**Assigned task**
Keeping every line intact, print the records that follow.

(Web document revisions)

····················

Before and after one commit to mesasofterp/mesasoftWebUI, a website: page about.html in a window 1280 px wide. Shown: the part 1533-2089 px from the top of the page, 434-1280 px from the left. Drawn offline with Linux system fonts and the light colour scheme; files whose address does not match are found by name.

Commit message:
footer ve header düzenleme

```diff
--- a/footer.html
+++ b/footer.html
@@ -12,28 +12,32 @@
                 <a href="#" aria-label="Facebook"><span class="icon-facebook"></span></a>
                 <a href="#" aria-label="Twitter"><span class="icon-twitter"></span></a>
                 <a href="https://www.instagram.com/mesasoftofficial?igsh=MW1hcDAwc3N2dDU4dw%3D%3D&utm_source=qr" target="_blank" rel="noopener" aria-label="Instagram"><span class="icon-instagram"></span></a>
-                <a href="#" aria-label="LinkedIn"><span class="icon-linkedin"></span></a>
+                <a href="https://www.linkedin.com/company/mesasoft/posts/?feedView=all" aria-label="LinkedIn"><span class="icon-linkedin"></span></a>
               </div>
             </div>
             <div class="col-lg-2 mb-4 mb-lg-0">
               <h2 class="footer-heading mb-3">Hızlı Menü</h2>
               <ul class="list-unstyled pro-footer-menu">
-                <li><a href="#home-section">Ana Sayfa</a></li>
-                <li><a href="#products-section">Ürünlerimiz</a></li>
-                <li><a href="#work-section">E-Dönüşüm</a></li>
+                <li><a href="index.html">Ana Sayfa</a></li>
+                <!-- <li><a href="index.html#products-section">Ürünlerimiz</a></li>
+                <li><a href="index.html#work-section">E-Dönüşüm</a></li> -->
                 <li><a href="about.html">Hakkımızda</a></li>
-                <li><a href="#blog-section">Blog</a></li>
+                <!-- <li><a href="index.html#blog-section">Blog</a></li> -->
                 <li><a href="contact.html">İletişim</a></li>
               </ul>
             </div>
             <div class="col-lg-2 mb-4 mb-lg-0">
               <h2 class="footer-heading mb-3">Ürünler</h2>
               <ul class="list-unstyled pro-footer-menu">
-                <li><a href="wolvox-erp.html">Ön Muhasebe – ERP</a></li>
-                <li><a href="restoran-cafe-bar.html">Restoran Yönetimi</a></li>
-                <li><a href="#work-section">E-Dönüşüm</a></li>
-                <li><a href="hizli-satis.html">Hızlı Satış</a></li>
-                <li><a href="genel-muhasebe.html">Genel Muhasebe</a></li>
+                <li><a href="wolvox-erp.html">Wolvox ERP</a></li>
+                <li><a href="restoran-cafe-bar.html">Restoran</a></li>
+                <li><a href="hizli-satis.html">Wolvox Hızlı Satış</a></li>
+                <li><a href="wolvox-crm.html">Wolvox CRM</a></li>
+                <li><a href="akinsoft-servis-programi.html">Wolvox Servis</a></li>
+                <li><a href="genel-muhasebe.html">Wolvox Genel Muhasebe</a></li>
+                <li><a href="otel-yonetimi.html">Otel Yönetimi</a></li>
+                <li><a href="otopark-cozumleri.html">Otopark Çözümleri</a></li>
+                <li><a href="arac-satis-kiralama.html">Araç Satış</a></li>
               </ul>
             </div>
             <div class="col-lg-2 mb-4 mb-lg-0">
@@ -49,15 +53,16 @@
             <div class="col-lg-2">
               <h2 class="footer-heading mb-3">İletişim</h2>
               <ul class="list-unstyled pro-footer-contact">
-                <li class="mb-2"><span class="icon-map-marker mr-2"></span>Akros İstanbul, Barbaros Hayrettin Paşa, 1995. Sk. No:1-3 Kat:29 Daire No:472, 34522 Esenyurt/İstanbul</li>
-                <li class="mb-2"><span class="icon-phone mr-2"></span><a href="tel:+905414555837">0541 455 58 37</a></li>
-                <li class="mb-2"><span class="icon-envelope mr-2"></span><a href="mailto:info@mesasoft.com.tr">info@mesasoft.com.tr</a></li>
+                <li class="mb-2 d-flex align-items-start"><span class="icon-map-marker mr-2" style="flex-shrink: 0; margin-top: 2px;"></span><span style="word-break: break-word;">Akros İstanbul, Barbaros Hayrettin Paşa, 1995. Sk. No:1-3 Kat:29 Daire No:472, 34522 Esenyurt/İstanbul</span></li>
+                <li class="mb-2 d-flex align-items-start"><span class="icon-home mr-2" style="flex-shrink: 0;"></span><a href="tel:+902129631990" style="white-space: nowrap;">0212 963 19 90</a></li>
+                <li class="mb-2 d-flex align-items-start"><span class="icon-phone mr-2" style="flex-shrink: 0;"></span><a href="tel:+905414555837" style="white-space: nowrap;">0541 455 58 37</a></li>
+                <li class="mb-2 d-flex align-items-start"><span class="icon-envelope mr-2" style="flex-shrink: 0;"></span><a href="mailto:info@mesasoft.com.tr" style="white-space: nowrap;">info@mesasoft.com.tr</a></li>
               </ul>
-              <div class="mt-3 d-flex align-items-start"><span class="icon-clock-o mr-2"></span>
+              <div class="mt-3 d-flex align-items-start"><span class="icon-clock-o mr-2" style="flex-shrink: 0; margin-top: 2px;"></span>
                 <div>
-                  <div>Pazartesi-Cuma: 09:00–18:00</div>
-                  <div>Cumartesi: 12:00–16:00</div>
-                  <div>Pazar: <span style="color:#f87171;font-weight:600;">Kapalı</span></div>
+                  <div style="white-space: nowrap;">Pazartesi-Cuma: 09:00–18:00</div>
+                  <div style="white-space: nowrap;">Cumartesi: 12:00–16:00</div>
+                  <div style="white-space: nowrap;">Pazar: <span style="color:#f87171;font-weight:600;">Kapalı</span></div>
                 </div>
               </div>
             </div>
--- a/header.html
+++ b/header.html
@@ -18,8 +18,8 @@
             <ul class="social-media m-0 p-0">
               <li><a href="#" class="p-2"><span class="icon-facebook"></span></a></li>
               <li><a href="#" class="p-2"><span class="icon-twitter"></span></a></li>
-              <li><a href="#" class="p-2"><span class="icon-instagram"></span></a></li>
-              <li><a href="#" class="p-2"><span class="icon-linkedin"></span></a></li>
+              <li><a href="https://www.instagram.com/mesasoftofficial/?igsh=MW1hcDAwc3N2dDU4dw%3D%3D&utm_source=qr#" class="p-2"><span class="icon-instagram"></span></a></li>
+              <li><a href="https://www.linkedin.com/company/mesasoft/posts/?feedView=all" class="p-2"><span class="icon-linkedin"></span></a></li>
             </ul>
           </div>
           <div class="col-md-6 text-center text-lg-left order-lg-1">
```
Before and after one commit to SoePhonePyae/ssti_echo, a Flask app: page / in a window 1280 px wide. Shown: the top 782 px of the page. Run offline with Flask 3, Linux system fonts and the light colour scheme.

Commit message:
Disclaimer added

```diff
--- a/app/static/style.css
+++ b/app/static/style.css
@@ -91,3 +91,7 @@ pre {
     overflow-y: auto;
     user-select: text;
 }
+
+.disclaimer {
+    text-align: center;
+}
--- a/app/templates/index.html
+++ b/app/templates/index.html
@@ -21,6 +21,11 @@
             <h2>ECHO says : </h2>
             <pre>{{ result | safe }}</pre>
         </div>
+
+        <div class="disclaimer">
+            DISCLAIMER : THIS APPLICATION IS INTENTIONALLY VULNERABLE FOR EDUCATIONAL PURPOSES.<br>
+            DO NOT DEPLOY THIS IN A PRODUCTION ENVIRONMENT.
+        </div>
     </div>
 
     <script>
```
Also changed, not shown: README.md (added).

····················

**Answer**
Before and after one commit to mesasofterp/mesasoftWebUI, a website: page about.html in a window 1280 px wide. Shown: the part 1533-2089 px from the top of the page, 434-1280 px from the left. Drawn offline with Linux system fonts and the light colour scheme; files whose address does not match are found by name.

Commit message:
footer ve header düzenleme

```diff
--- a/footer.html
+++ b/footer.html
@@ -12,28 +12,32 @@
                 <a href="#" aria-label="Facebook"><span class="icon-facebook"></span></a>
                 <a href="#" aria-label="Twitter"><span class="icon-twitter"></span></a>
                 <a href="https://www.instagram.com/mesasoftofficial?igsh=MW1hcDAwc3N2dDU4dw%3D%3D&utm_source=qr" target="_blank" rel="noopener" aria-label="Instagram"><span class="icon-instagram"></span></a>
-                <a href="#" aria-label="LinkedIn"><span class="icon-linkedin"></span></a>
+                <a href="https://www.linkedin.com/company/mesasoft/posts/?feedView=all" aria-label="LinkedIn"><span class="icon-linkedin"></span></a>
               </div>
             </div>
             <div class="col-lg-2 mb-4 mb-lg-0">
               <h2 class="footer-heading mb-3">Hızlı Menü</h2>
               <ul class="list-unstyled pro-footer-menu">
-                <li><a href="#home-section">Ana Sayfa</a></li>
-                <li><a href="#products-section">Ürünlerimiz</a></li>
-                <li><a href="#work-section">E-Dönüşüm</a></li>
+                <li><a href="index.html">Ana Sayfa</a></li>
+                <!-- <li><a href="index.html#products-section">Ürünlerimiz</a></li>
+                <li><a href="index.html#work-section">E-Dönüşüm</a></li> -->
                 <li><a href="about.html">Hakkımızda</a></li>
-                <li><a href="#blog-section">Blog</a></li>
+                <!-- <li><a href="index.html#blog-section">Blog</a></li> -->
                 <li><a href="contact.html">İletişim</a></li>
               </ul>
             </div>
             <div class="col-lg-2 mb-4 mb-lg-0">
               <h2 class="footer-heading mb-3">Ürünler</h2>
               <ul class="list-unstyled pro-footer-menu">
-                <li><a href="wolvox-erp.html">Ön Muhasebe – ERP</a></li>
-                <li><a href="restoran-cafe-bar.html">Restoran Yönetimi</a></li>
-                <li><a href="#work-section">E-Dönüşüm</a></li>
-                <li><a href="hizli-satis.html">Hızlı Satış</a></li>
-                <li><a href="genel-muhasebe.html">Genel Muhasebe</a></li>
+                <li><a href="wolvox-erp.html">Wolvox ERP</a></li>
+                <li><a href="restoran-cafe-bar.html">Restoran</a></li>
+                <li><a href="hizli-satis.html">Wolvox Hızlı Satış</a></li>
+                <li><a href="wolvox-crm.html">Wolvox CRM</a></li>
+                <li><a href="akinsoft-servis-programi.html">Wolvox Servis</a></li>
+                <li><a href="genel-muhasebe.html">Wolvox Genel Muhasebe</a></li>
+                <li><a href="otel-yonetimi.html">Otel Yönetimi</a></li>
+                <li><a href="otopark-cozumleri.html">Otopark Çözümleri</a></li>
+                <li><a href="arac-satis-kiralama.html">Araç Satış</a></li>
               </ul>
             </div>
             <div class="col-lg-2 mb-4 mb-lg-0">
@@ -49,15 +53,16 @@
             <div class="col-lg-2">
               <h2 class="footer-heading mb-3">İletişim</h2>
               <ul class="list-unstyled pro-footer-contact">
-                <li class="mb-2"><span class="icon-map-marker mr-2"></span>Akros İstanbul, Barbaros Hayrettin Paşa, 1995. Sk. No:1-3 Kat:29 Daire No:472, 34522 Esenyurt/İstanbul</li>
-                <li class="mb-2"><span class="icon-phone mr-2"></span><a href="tel:+905414555837">0541 455 58 37</a></li>
-                <li class="mb-2"><span class="icon-envelope mr-2"></span><a href="mailto:info@mesasoft.com.tr">info@mesasoft.com.tr</a></li>
+                <li class="mb-2 d-flex align-items-start"><span class="icon-map-marker mr-2" style="flex-shrink: 0; margin-top: 2px;"></span><span style="word-break: break-word;">Akros İstanbul, Barbaros Hayrettin Paşa, 1995. Sk. No:1-3 Kat:29 Daire No:472, 34522 Esenyurt/İstanbul</span></li>
+                <li class="mb-2 d-flex align-items-start"><span class="icon-home mr-2" style="flex-shrink: 0;"></span><a href="tel:+902129631990" style="white-space: nowrap;">0212 963 19 90</a></li>
+                <li class="mb-2 d-flex align-items-start"><span class="icon-phone mr-2" style="flex-shrink: 0;"></span><a href="tel:+905414555837" style="white-space: nowrap;">0541 455 58 37</a></li>
+                <li class="mb-2 d-flex align-items-start"><span class="icon-envelope mr-2" style="flex-shrink: 0;"></span><a href="mailto:info@mesasoft.com.tr" style="white-space: nowrap;">info@mesasoft.com.tr</a></li>
               </ul>
-              <div class="mt-3 d-flex align-items-start"><span class="icon-clock-o mr-2"></span>
+              <div class="mt-3 d-flex align-items-start"><span class="icon-clock-o mr-2" style="flex-shrink: 0; margin-top: 2px;"></span>
                 <div>
-                  <div>Pazartesi-Cuma: 09:00–18:00</div>
-                  <div>Cumartesi: 12:00–16:00</div>
-                  <div>Pazar: <span style="color:#f87171;font-weight:600;">Kapalı</span></div>
+                  <div style="white-space: nowrap;">Pazartesi-Cuma: 09:00–18:00</div>
+                  <div style="white-space: nowrap;">Cumartesi: 12:00–16:00</div>
+                  <div style="white-space: nowrap;">Pazar: <span style="color:#f87171;font-weight:600;">Kapalı</span></div>
                 </div>
               </div>
             </div>
--- a/header.html
+++ b/header.html
@@ -18,8 +18,8 @@
             <ul class="social-media m-0 p-0">
               <li><a href="#" class="p-2"><span class="icon-facebook"></span></a></li>
               <li><a href="#" class="p-2"><span class="icon-twitter"></span></a></li>
-              <li><a href="#" class="p-2"><span class="icon-instagram"></span></a></li>
-              <li><a href="#" class="p-2"><span class="icon-linkedin"></span></a></li>
+              <li><a href="https://www.instagram.com/mesasoftofficial/?igsh=MW1hcDAwc3N2dDU4dw%3D%3D&utm_source=qr#" class="p-2"><span class="icon-instagram"></span></a></li>
+              <li><a href="https://www.linkedin.com/company/mesasoft/posts/?feedView=all" class="p-2"><span class="icon-linkedin"></span></a></li>
             </ul>
           </div>
           <div class="col-md-6 text-center text-lg-left order-lg-1">
```
Before and after one commit to SoePhonePyae/ssti_echo, a Flask app: page / in a window 1280 px wide. Shown: the top 782 px of the page. Run offline with Flask 3, Linux system fonts and the light colour scheme.

Commit message:
Disclaimer added

```diff
--- a/app/static/style.css
+++ b/app/static/style.css
@@ -91,3 +91,7 @@ pre {
     overflow-y: auto;
     user-select: text;
 }
+
+.disclaimer {
+    text-align: center;
+}
--- a/app/templates/index.html
+++ b/app/templates/index.html
@@ -21,6 +21,11 @@
             <h2>ECHO says : </h2>
             <pre>{{ result | safe }}</pre>
         </div>
+
+        <div class="disclaimer">
+            DISCLAIMER : THIS APPLICATION IS INTENTIONALLY VULNERABLE FOR EDUCATIONAL PURPOSES.<br>
+            DO NOT DEPLOY THIS IN A PRODUCTION ENVIRONMENT.
+        </div>
     </div>
 
     <script>
```
Also changed, not shown: README.md (added).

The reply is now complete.